Call it a hunch, but I think Apple’s going to ship the initial sans-headphone-jack iPhone with a pair of Lightning EarPods. This will offer a simple solution to users who don’t want to worry about charging their headphones or fiddle around with Bluetooth pairing. The impression I get online is that most users who would be excited by wireless EarPods (or AirPods) don’t use the headphones that come with their iPhone anyway.
So for those audio quality-enthusiasts out there, Apple will sell a Lightning to headphone jack adapter, separately, for $19. I suppose there’s the possibility they could charge more for it — maybe $29. But with all the outcry regarding this transition that’s already taken place — without it even beginning yet — I think Apple would be foolish to charge the higher price for this adapter.
Now what about using these new Lightning-based EarPods with your MacBook? I think most of us have come to terms with the idea of switching to Lightning headphones, using an adapter, or going wireless on our iPhones, but there hasn’t been too much discussion about what this will mean for audio on our traditional computers. Unfortunately, I believe Apple’s solution isn’t going to be popular — they’ll sell you an adapter or push you toward a pair of wireless headphones.

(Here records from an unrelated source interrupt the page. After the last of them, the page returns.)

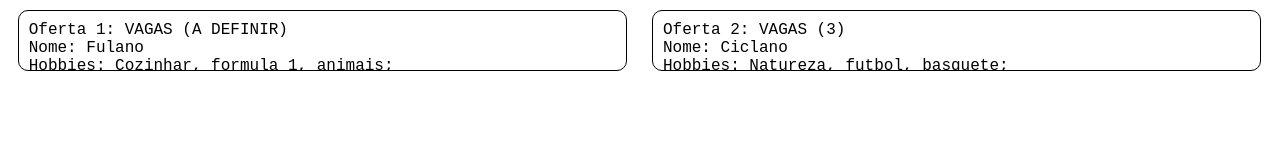
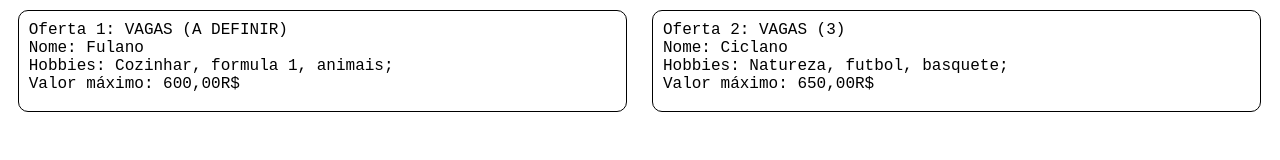
Before and after one commit to AnaPenna/devWeb_Trab1, a plain HTML site: page Ofertas_existentes/indexOFE.html in a window 1280 px wide. Drawn offline with Linux system fonts and the light colour scheme.

Commit message:
reajuste 5

```diff
--- a/Ofertas_existentes/estiloOFE.css
+++ b/Ofertas_existentes/estiloOFE.css
@@ -31,7 +31,7 @@
 .column {
     padding: 5px 5px 5px 5px;
     border-radius: 10px;
-    height: 49px;
+    height: 90px;
     width: 47%;
     margin: 5px 1% 5px 1%;
     float: left;
@@ -41,10 +41,7 @@
     text-align: center;
     overflow: hidden;
 }
-  .column:hover {
-    height: 90px;
-    background-color: rgba(137, 156, 156, 0.329);
-}
+
 .inside{
     text-align: left;
     padding: 5px;
```
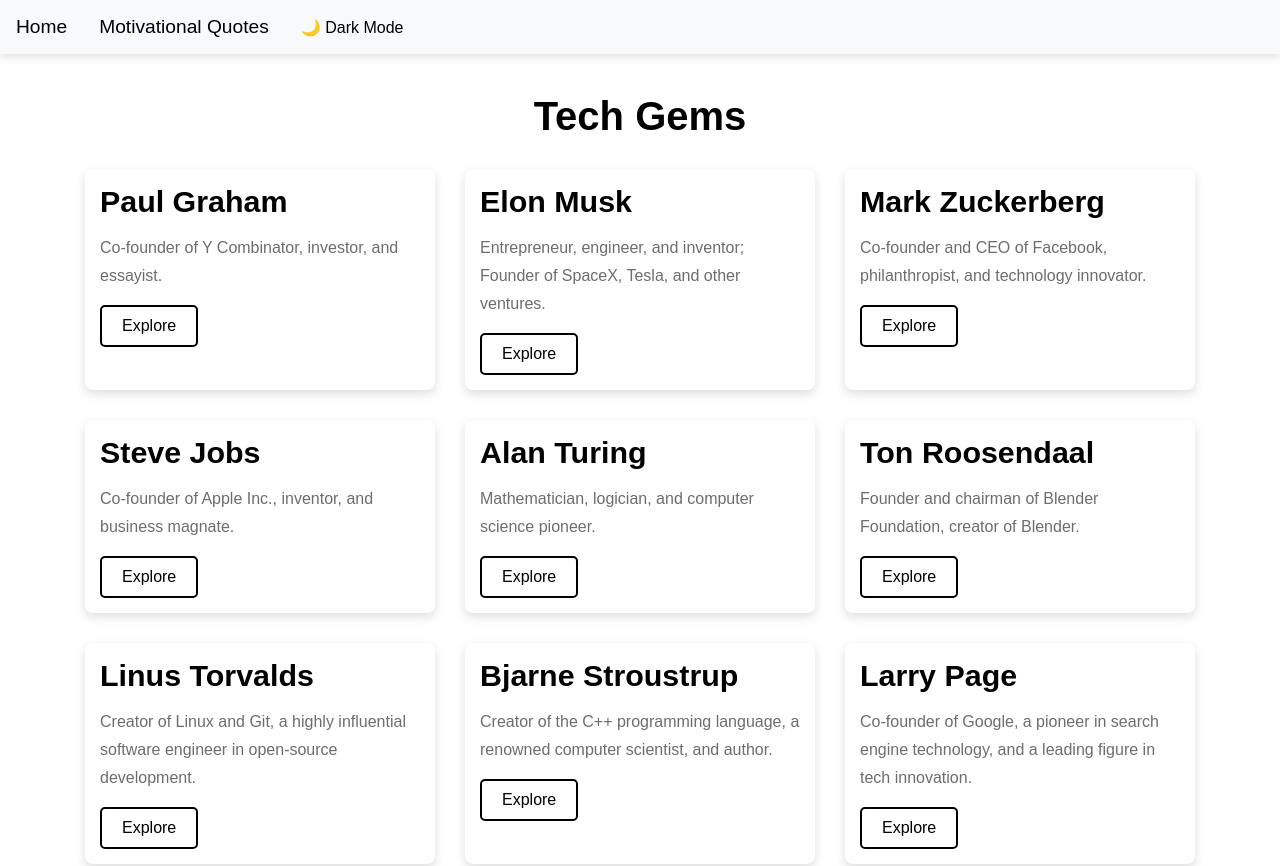
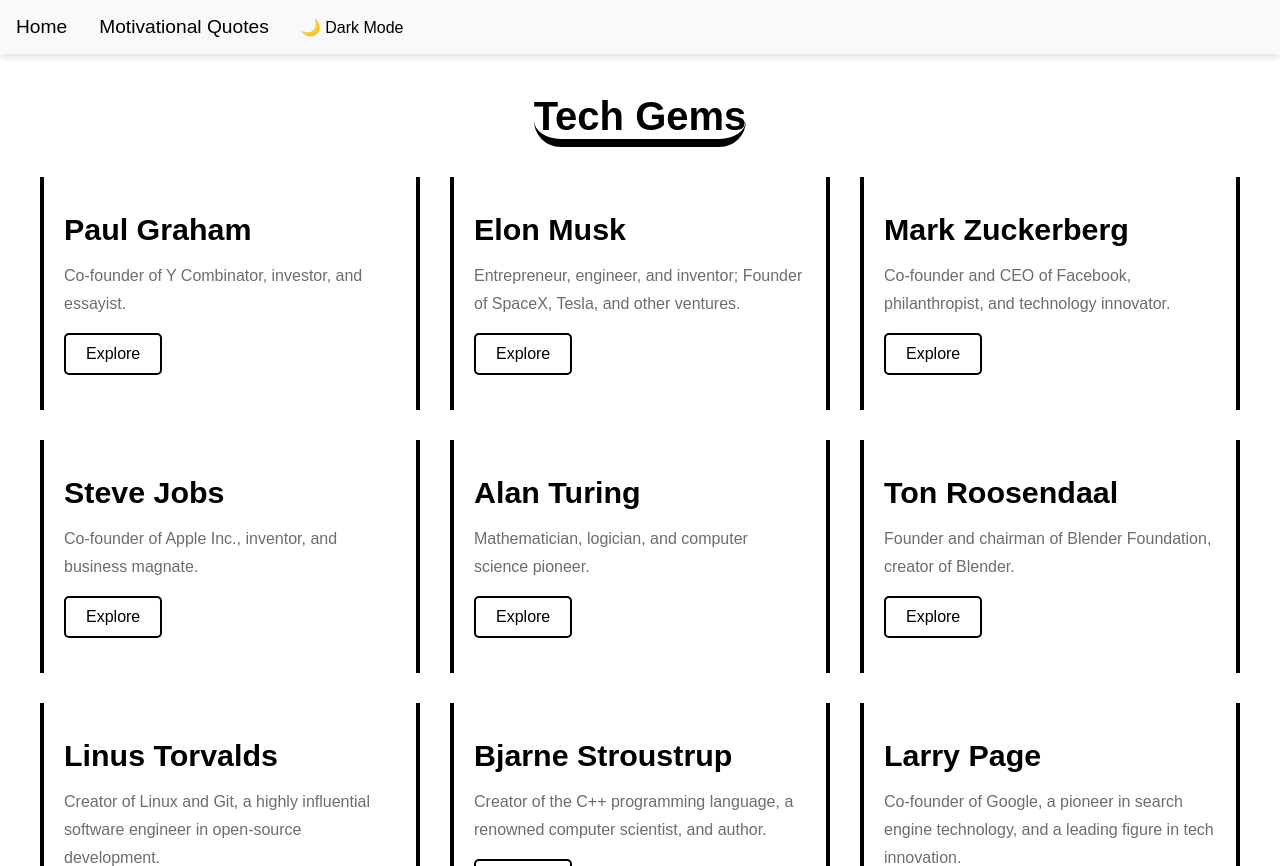
Before and after one commit to Mustafaali82/techgems, a React (Create React App) app: page / in a window 1280 px wide. Shown: the top 866 px of the page. Built offline with nearby package versions, Linux system fonts and the light colour scheme.

Commit message:
Css File Update

```diff
--- a/src/styles/global.css
+++ b/src/styles/global.css
@@ -91,20 +91,30 @@
     color: #00aaff;
 }
 
-
 /* Home Page */
 
 .home-container {
-    max-width: 1200px;
+    max-width: 1400px;
     margin: 0 auto;
     padding: 40px;
     height: 100%;
+    display: flex;
+    justify-content: center;
+    align-items: center;
+    flex-direction: column;
+}
+
+.dark-mode .home-title {
+    border-bottom: 8px solid white;
 }
 
 .home-title {
     font-size: 2.5rem;
     margin-bottom: 30px;
     text-align: center;
+    border-bottom: 8px solid black;
+    border-radius: 50px;
+    width: fit-content;
 }
 
 .personality-cards {
@@ -115,11 +125,17 @@
 }
 
 .card {
-    width: 350px;
-    border-radius: 8px;
-    box-shadow: 0px 4px 10px rgba(136, 136, 136, 0.275);
+    width: 380px;
     overflow: hidden;
     transition: transform 0.3s ease;
+    border-right: 4px solid black;
+    border-left: 4px solid black;
+    padding: 20px;
+}
+
+.dark-mode .card{
+    border-right: 4px solid white;
+    border-left: 4px solid white;
 }
 
 .card:hover {
@@ -134,7 +150,7 @@
 }
 
 .card-content {
-    padding: 15px;
+    padding: 15px 0;
 }
 
 .card-content h2 {
@@ -224,10 +240,9 @@
     line-height: 1.8;
     margin-top: 0.5rem;
     font-size: 19px;
-    color: #8c8c8c;
 }
 
-.light-mode .story-links h3{
+.light-mode .story-links h3 {
     color: black;
 }
 
```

I’m not entirely sure what this adapter would look like, certainly a Lightning port on one end that you can plug your headphones into, but the other end is a bit of a mystery to me. I’d assume it to be a headphone jack that you could plug into your Mac. USB could also be a possibility, but that would pose a problem for MacBook owners that don’t have a standard USB port available to them. One thing I’m fairly certain about with this adapter, though, is that, whatever form it takes, it’ll cost $29.
But what about these wireless AirPods that everyone’s speculating about? I think they’ll be sold separately, feature Bluetooth, have a quick pairing process that utilizes the iPhone’s Lightning port, and cost either $99, $129, or $149.
I expect they’ll feature Bluetooth in order to offer compatibility with as many devices as possible. Bluetooth is kind of a pain in the ass, but it works with every device Apple has shipped in the past decade or so. Apple isn’t typically the kind of company that would care much about backwards compatibility, but they’re attempting to replace a port that’s been widely used for the past several decades — widespread compatibility matters.
The quick pairing process is the feature that will help set Apple’s offering apart from other Bluetooth headphones. I imagine the pairing process will work similarly to how Apple’s old Bluetooth Headset did — plug the AirPods into your iOS device’s Lightning port and they’re instantly paired. This will make switching between devices with the same wireless headphones a breeze compared to other competitors’ offerings.
My pricing predictions are quite a bit different than the ones I’ve seen floating around on various weblogs and Twitter timelines, but there’s a method to my madness. First, I don’t expect the Beats lineup to go away anytime soon. The cheapest pair of wireless Beats costs $199 and I don’t think their Apple-branded offering is going to be priced that high. Beats is their premium line of audio products and it’s going to stay that way for the foreseeable future.
On the other end of the spectrum, Apple offers their wired, in-ear headphones for $79. I don’t expect these will stick around for very long after the next iPhone is released, but this product sets a pricing floor for the AirPods. Within that range — $79-199 — Apple has a few common price points that are worth considering. $99, $129, and $149 are the three I’d pinpoint as the most likely. And if I was a betting man, I’d put my money on $129. This particular prediction isn’t much more than a gut feeling based on the price range I expect it to sit in.
So to recap:
- Lightning EarPods included in-box.
- Lightning (male) to Headphone Adapter sold separately for $19.
- Lightning (female) to Headphone or USB adapter sold separately for $29.
- Wireless AirPods sold separately for $129.
The lead-up to this next iPhone’s release is going to be an exciting one. Perhaps we won’t be seeing any major redesign of the handset’s casing, but at least there’s a few rumored changes that are ripe for speculation.